Sayuki hid this truth for decades, and had a family of her own past this early part of her life. But what is expressed in the truth of this particular narrative is the suffering that Sayuki had to hide her shame by pretending that the first child she had through infidelity did not exist. After all those years, Sayuki had suffered in silence that she was in fact the infant’s mother, but still longed to grieve for the child that no one ever knew was hers.
It is through stories like this case that Sakurako reflects not just on the truth of the matter, but on the humanity of the departed as well as those who are left behind. For Sakurako, there is always a possibility for more than one kind of truth, and with each memory or idea there is more than one meaning.
At the beginning of this post, I mentioned that the sakura represents a tragedy according to one Japanese folktale. But there are multiple meanings to these stories and symbols, and those meanings are always subject to change or have different context altogether in a different culture or time. And the interpretations of those meanings cannot easily be separated from one context to another.

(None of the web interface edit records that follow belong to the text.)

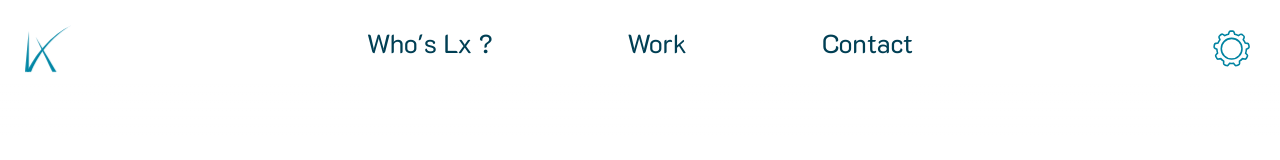
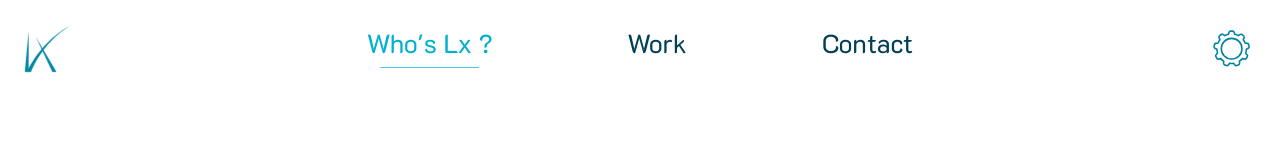
Before and after one commit to Lx-Ctn/lxctn.com, a React (Create React App) app: page / in a window 1280 px wide. Shown: the top 160 px of the page. Built offline with nearby package versions, Linux system fonts and the light colour scheme.

Commit message:
feat: accessibility : prefersReducedMotion

```diff
--- a/src/components/AnimatedTitle.jsx
+++ b/src/components/AnimatedTitle.jsx
@@ -1,5 +1,6 @@
 import { motion, AnimatePresence } from "framer-motion";
 import { useEffect, useState } from "react";
+import { useSelector } from "react-redux";
 
 const displayedWords = ["Design", "Web", "Games", "Branding", "Code", "Design"];
 const delayBetweenWords = 500;
@@ -18,8 +19,10 @@ const AnimatedTitle = () => {
 	}, [setCount, count]);
 
 	const currentWord = displayedWords[count];
-
-	return (
+	const reduceMotion = useSelector(state => state.app.prefersReducedMotion);
+	return reduceMotion ? (
+		<h1>Lx {currentWord}</h1>
+	) : (
 		<motion.h1 {...titleVariants(currentWord.length)}>
 			Lx{" "}
 			<AnimatePresence mode="wait">
--- a/src/components/Header/Header.jsx
+++ b/src/components/Header/Header.jsx
@@ -3,7 +3,6 @@ import { LogoLx, GearIcon, BackdropGradientBlur, HamburgerIcon, ParameterMenu }
 import { DelayRender } from "../utils/DelayRender";
 import { motion, AnimatePresence } from "framer-motion";
 import {
-	headerVariants,
 	logoVariants,
 	navVariants,
 	hamburgerVariants,
@@ -15,7 +14,7 @@ import {
 import { useEffect, useRef } from "react";
 import { useDispatch, useSelector } from "react-redux";
 import { introEnded, closeMobileMenu, toggleParameterMenu, closeParameterMenu } from "../../store/headerSlice";
-import { Link } from "react-router-dom";
+import { NavLink } from "react-router-dom";
 
 //
 export const HEADER_MOBILE_BREAKPOINT = 500;
@@ -43,60 +42,68 @@ export default function Header() {
 			window.removeEventListener("click", handleCloseOutside.nav);
 			window.removeEventListener("click", handleCloseOutside.param);
 		};
-	});
+	}, [isMobileMenuOpen, isParameterMenuOpen, dispatch]);
+
+	const isAnimating = useSelector(state => !state.app.prefersReducedMotion);
 
 	return (
 		<motion.header
 			ref={headerRef}
-			className={`${css._} ${isMobile && css.mobile} ${isIntro && css.intro}`}
-			variants={headerVariants}
-			{...animPropsNames}
+			className={`${css._} ${isMobile ? css.mobile : null} ${isIntro ? css.intro : null}`}
 		>
 			<BackdropGradientBlur blur="12px" color="#fff6" fromEnd="2em" style={{ bottom: "-1.5em" }} />
-			<AnimatePresence>{!isMobile && <Nav key="nav" isIntro={isIntro} />}</AnimatePresence>
-			<AnimatePresence>{isMobile && <Hamburger key="hamburger" isIntro={isIntro} />}</AnimatePresence>
+			<AnimatePresence>{!isMobile && <Nav key="nav" {...{ isIntro, isAnimating }} />}</AnimatePresence>
+			<AnimatePresence>
+				{isMobile && <Hamburger key="hamburger" {...{ isIntro, isAnimating }} />}
+			</AnimatePresence>
 			<div className={css.container}>
-				<Logo {...{ isIntro, isMobile }} />
-				<ParameterButton />
+				<Logo {...{ isIntro, isMobile, isAnimating }} />
+				<ParameterButton isAnimating={isAnimating} />
 			</div>
-			<AnimatePresence>{isMobileMenuOpen && <Nav isMobile />}</AnimatePresence>
+			<AnimatePresence>{isMobileMenuOpen && <Nav isMobile isAnimating={isAnimating} />}</AnimatePresence>
 			<AnimatePresence>{isParameterMenuOpen && <ParameterMenu />}</AnimatePresence>
 		</motion.header>
 	);
 }
 
-const Hamburger = ({ isIntro }) => (
-	<motion.div className={`${css.sideNav} ${css.hamburger}`} {...hamburgerVariants(isIntro)}>
+const Hamburger = ({ isIntro, isAnimating }) => (
+	<motion.div className={`${css.sideNav} ${css.hamburger}`} {...(isAnimating && hamburgerVariants(isIntro))}>
 		<HamburgerIcon />
 	</motion.div>
 );
 
-const CustomLink = ({ children, motionPosition, link, isIntro, isMobile }) => (
-	<motion.div className={css.navLink} custom={motionPosition} variants={linkVariants(isIntro, isMobile)}>
-		<Link to={link}>{children}</Link>
+const CustomLink = ({ children, motionPosition, link, isIntro, isMobile, isAnimating }) => (
+	<motion.div
+		className={css.navLink}
+		custom={motionPosition}
+		variants={isAnimating && linkVariants(isIntro, isMobile)}
+	>
+		<NavLink className={({ isActive }) => (isActive ? css.active : null)} to={link}>
+			{children}
+		</NavLink>
 	</motion.div>
 );
 
-const Nav = ({ isIntro, isMobile }) => {
+const Nav = ({ isIntro, isMobile, isAnimating }) => {
 	const dispatch = useDispatch();
 
 	return (
 		<motion.nav
 			className={isMobile ? css.navMobile : ""}
-			variants={navVariants(isIntro, isMobile)}
+			variants={isAnimating && console.log(navVariants(isIntro, isMobile))}
 			{...animPropsNames}
 			onAnimationComplete={() => {
 				isIntro && dispatch(introEnded());
 			}}
 		>
 			<div className={css.navContainer}>
-				<CustomLink {...{ isIntro, isMobile }} motionPosition="20vw" link="/">
+				<CustomLink {...{ isIntro, isMobile, isAnimating }} motionPosition="20vw" link="/">
 					Who's Lx ?
 				</CustomLink>
-				<CustomLink {...{ isIntro, isMobile }} motionPosition={0} link="/work">
+				<CustomLink {...{ isIntro, isMobile, isAnimating }} motionPosition={0} link="/work">
 					Work
 				</CustomLink>
-				<CustomLink {...{ isIntro, isMobile }} motionPosition="-20vw" link="/contact">
+				<CustomLink {...{ isIntro, isMobile, isAnimating }} motionPosition="-20vw" link="/contact">
 					Contact
 				</CustomLink>
 			</div>
@@ -104,10 +111,11 @@ const Nav = ({ isIntro, isMobile }) => {
 	);
 };
 
-const Logo = ({ isIntro, isMobile }) => {
+const Logo = ({ isIntro, isMobile, isAnimating }) => {
 	const dispatch = useDispatch();
 	return (
-		<motion.div className={`${css.sideNav} ${css.logoLx}`}>
+		<motion.div className={`${css.sideNav} ${css.logoLx} ${!isAnimating && css.reduceMotion}`}>
+			{isAnimating ? (
 				<DelayRender delay={SIDE_NAV_DELAY}>
 					<motion.div
 						{...logoVariants(isIntro, isMobile)}
@@ -118,20 +126,27 @@ const Logo = ({ isIntro, isMobile }) => {
 						<LogoLx color={undefined} />
 					</motion.div>
 				</DelayRender>
+			) : (
+				<LogoLx color={undefined} />
+			)}
 		</motion.div>
 	);
 };
 
-const ParameterButton = () => {
+const ParameterButton = ({ isAnimating }) => {
 	const dispatch = useDispatch();
 	const toggleParam = () => {
 		dispatch(toggleParameterMenu());
 	};
-	return (
+	return isAnimating ? (
 		<motion.div className={`${css.sideNav}`}>
 			<DelayRender delay={SIDE_NAV_DELAY}>
 				<GearIcon {...gearVariants} onClick={toggleParam} />
 			</DelayRender>
 		</motion.div>
+	) : (
+		<div className={`${css.sideNav}`}>
+			<GearIcon onClick={toggleParam} />
+		</div>
 	);
 };
--- a/src/components/Header/Header.module.scss
+++ b/src/components/Header/Header.module.scss
@@ -1,7 +1,10 @@
 ._ {
+	--active-color: rgb(0, 176, 208);
+	--active-bg-color: rgb(165, 0, 52);
+
 	position: fixed;
 	width: 100%;
-	z-index: 2;
+	z-index: 3;
 
 	&.intro {
 		z-index: 1;
@@ -15,9 +18,12 @@
 
 	.logoLx {
 		transition: scale 1s, translate 0.5s; // each have they own origine ;)
+		&.reduceMotion {
+			transition: scale 1s;
+		}
 
 		&:hover {
-			scale: 1.04;
+			scale: 1.05;
 		}
 	}
 
@@ -58,6 +64,17 @@
 				&:after {
 					bottom: 0.7em;
 				}
+				&.active {
+					color: var(--active-color);
+
+					&:after {
+						border-color: var(--active-color);
+						scale: 0.7;
+					}
+					&:hover:after {
+						scale: 1;
+					}
+				}
 			}
 		}
 	}
@@ -71,6 +88,9 @@
 	.logoLx {
 		translate: calc(50vw - 43%) 0; // allow logo animation on resize
 		transition: scale 1s, translate 0.5s 0.2s; // add delay on translate to let the nav bar exit before the logo slide in
+		&.reduceMotion {
+			transition: scale 1s;
+		}
 	}
 
 	.navMobile {
@@ -84,6 +104,7 @@
 
 			a {
 				padding: 0.3em;
+
 				&:after {
 					bottom: 0.1em;
 				}
--- a/src/components/ParameterMenu/ParameterMenu.jsx
+++ b/src/components/ParameterMenu/ParameterMenu.jsx
@@ -3,15 +3,22 @@ import { motion } from "framer-motion";
 import { childVariants, paramMenuVariants } from "./ParameterMenu.motion";
 import { animPropsNames } from "../Header/Header.motion";
 import { Checkbox } from "../Checkbox/Checkbox";
+import { useSelector } from "react-redux";
 
-export const ParameterMenu = ({ paramMenuHeight, setParamMenuHeight, ...props }) => {
+export const ParameterMenu = ({ ...props }) => {
+	const prefersReducedMotion = useSelector(state => state.app.prefersReducedMotion);
 	return (
-		<motion.div className={css._} variants={paramMenuVariants} {...animPropsNames} {...props}>
+		<motion.div
+			className={css._}
+			variants={!prefersReducedMotion && paramMenuVariants}
+			{...animPropsNames}
+			{...props}
+		>
 			<div className={css.wrapper}>
 				{[0, 0, 0, 0].map((_, i) => (
 					<Checkbox
 						key={i}
-						variants={childVariants}
+						variants={!prefersReducedMotion && childVariants}
 						label="Thème"
 						description="Permuter entre le mode sombre ou clair"
 						on="clair"
--- a/src/components/ParameterMenu/ParameterMenu.module.scss
+++ b/src/components/ParameterMenu/ParameterMenu.module.scss
@@ -1,6 +1,6 @@
 ._ {
 	display: grid;
-	grid-template-rows: 0fr; // will be animated via motion to "1fr"
+	grid-template-rows: 1fr; // will be animated via motion from "0fr" to "1fr", but if prefered-reduce-motion === true : need base of "1fr"
 
 	font-size: 0.8em;
 
--- a/src/components/utils/AppLoader.jsx
+++ b/src/components/utils/AppLoader.jsx
@@ -3,14 +3,14 @@ import LogoLx from "../LogoLx/LogoLx";
 import { AnimatePresence } from "framer-motion";
 
 const AppLoader = ({ LazyApp }) => {
-	const [isLoaded, setIsLoading] = useState(false);
+	const [isLoaded, setIsLoaded] = useState(false);
 	const [isAnimationCompleted, setIsAnimationEnded] = useState(false);
 
 	useEffect(() => {
 		const loadApp = async () => {
 			try {
 				await LazyApp;
-				setIsLoading(true);
+				setIsLoaded(true);
 			} catch (error) {
 				console.error("AppLoader : ", error);
 			}
--- a/src/store/appSlice.js
+++ b/src/store/appSlice.js
@@ -1,5 +1,8 @@
 import { createSlice } from "@reduxjs/toolkit";
-import { prefersReducedMotion } from "../utils/handleReducedMotion";
+
+const QUERY = "(prefers-reduced-motion: reduce)";
+const mediaQueryList = window.matchMedia(QUERY);
+export const prefersReducedMotion = mediaQueryList.matches;
 
 const initialAppState = {
 	appWidth: window.innerWidth,
--- a/src/store/headerSlice.js
+++ b/src/store/headerSlice.js
@@ -1,8 +1,9 @@
 import { createSlice } from "@reduxjs/toolkit";
 import { HEADER_MOBILE_BREAKPOINT } from "../components/Header/Header";
+import { prefersReducedMotion } from "./appSlice";
 
 const initialHeaderState = {
-	isIntro: true,
+	isIntro: !prefersReducedMotion,
 	isMobile: window.innerWidth < HEADER_MOBILE_BREAKPOINT,
 	isMobileMenuOpen: false,
 	isParameterMenuOpen: false,
--- a/src/utils/handleReducedMotion.js
+++ b/src/utils/handleReducedMotion.js
@@ -1,23 +1,21 @@
-import { useDispatch, useSelector } from "react-redux";
+import { useDispatch } from "react-redux";
 import { useEffect } from "react";
 
 import { updatePrefersReducedMotion } from "../store/appSlice";
+import { introEnded } from "../store/headerSlice";
 
 const QUERY = "(prefers-reduced-motion: reduce)";
 const mediaQueryList = window.matchMedia(QUERY);
-
-export const prefersReducedMotion = mediaQueryList.matches;
 
 export const usePrefersReducedMotion = () => {
 	const dispatch = useDispatch();
 	useEffect(() => {
 		const updateReducedMotion = () => {
-			dispatch(updatePrefersReducedMotion(mediaQueryList.matches));
+			const prefersReducedMotion = mediaQueryList.matches;
+			dispatch(updatePrefersReducedMotion(prefersReducedMotion));
+			prefersReducedMotion && dispatch(introEnded);
 		};
 		mediaQueryList.addEventListener("change", updateReducedMotion);
 		return () => mediaQueryList.removeEventListener("change", updateReducedMotion);
 	}, [dispatch]);
-
-	const prefersReducedMotion = useSelector(state => state.app.prefersReducedMotion);
-	return prefersReducedMotion;
 };
```
Lines whose indentation alone changed are shown as unchanged.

The same goes for the narrative of death in Beautiful Bones. On the one hand, Sakurako understands a certain level of beauty in death. But even so, she fears death of those closest to her. To some that might seem like a contradiction, unless you can appreciate that even Sakurako recognizes multiple meanings in death.
And as far as that folktale I was alluding to in comparison to this show, yes, Sakurako has a dog, too. But fortunately for us, that dog will still be around at the conclusion of this anime. So no worries there. Hector is here to stay!
So if you’re looking for a mystery anime that shows the human side of life and death, check out Beautiful Bones: Sakurako’s Investigation.